##### Recorded data #####

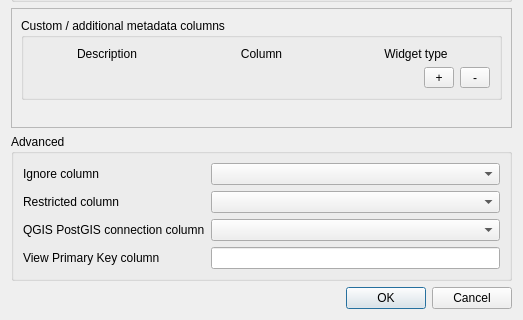
First picture: the form in LayerMetadataSearch/ui/config_dialog_base.ui, repository lutraconsulting/qgis-geocat-plugin, before the edit; both pictures show x 0 to 523 and y 421 to 741 of the 523 by 741 pixel window.
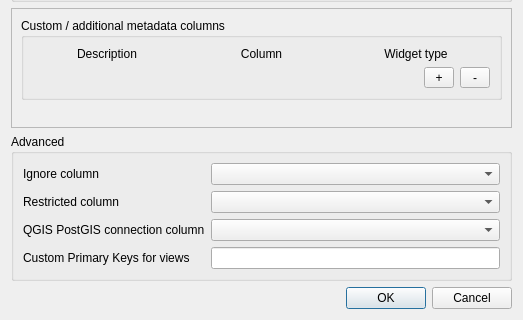
Second picture: the form after the edit.

Commit message: Added using first column as primary key for PostGIS views as default and last choice behavior. Custom Primary Keys for PostGIS views accepts now multiple, comma separated column names.

```diff
--- a/LayerMetadataSearch/ui/config_dialog_base.ui
+++ b/LayerMetadataSearch/ui/config_dialog_base.ui
@@ -372,7 +372,7 @@
       <item row="4" column="0">
        <widget class="QLabel" name="label_12">
         <property name="text">
-         <string>View Primary Key column</string>
+         <string>Custom Primary Keys for views</string>
         </property>
        </widget>
       </item>
```
Left out of the diff: 2 changed lines with no effect on the pictures. The commit also changes 4 other files.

#####

Work to complete:
Every line of the material above must be written out exactly, with no pictures.

Problem solution:
First picture: the form in LayerMetadataSearch/ui/config_dialog_base.ui, repository lutraconsulting/qgis-geocat-plugin, before the edit; both pictures show x 0 to 523 and y 421 to 741 of the 523 by 741 pixel window.
Second picture: the form after the edit.

Commit message: Added using first column as primary key for PostGIS views as default and last choice behavior. Custom Primary Keys for PostGIS views accepts now multiple, comma separated column names.

```diff
--- a/LayerMetadataSearch/ui/config_dialog_base.ui
+++ b/LayerMetadataSearch/ui/config_dialog_base.ui
@@ -372,7 +372,7 @@
       <item row="4" column="0">
        <widget class="QLabel" name="label_12">
         <property name="text">
-         <string>View Primary Key column</string>
+         <string>Custom Primary Keys for views</string>
         </property>
        </widget>
       </item>
```
Left out of the diff: 2 changed lines with no effect on the pictures. The commit also changes 4 other files.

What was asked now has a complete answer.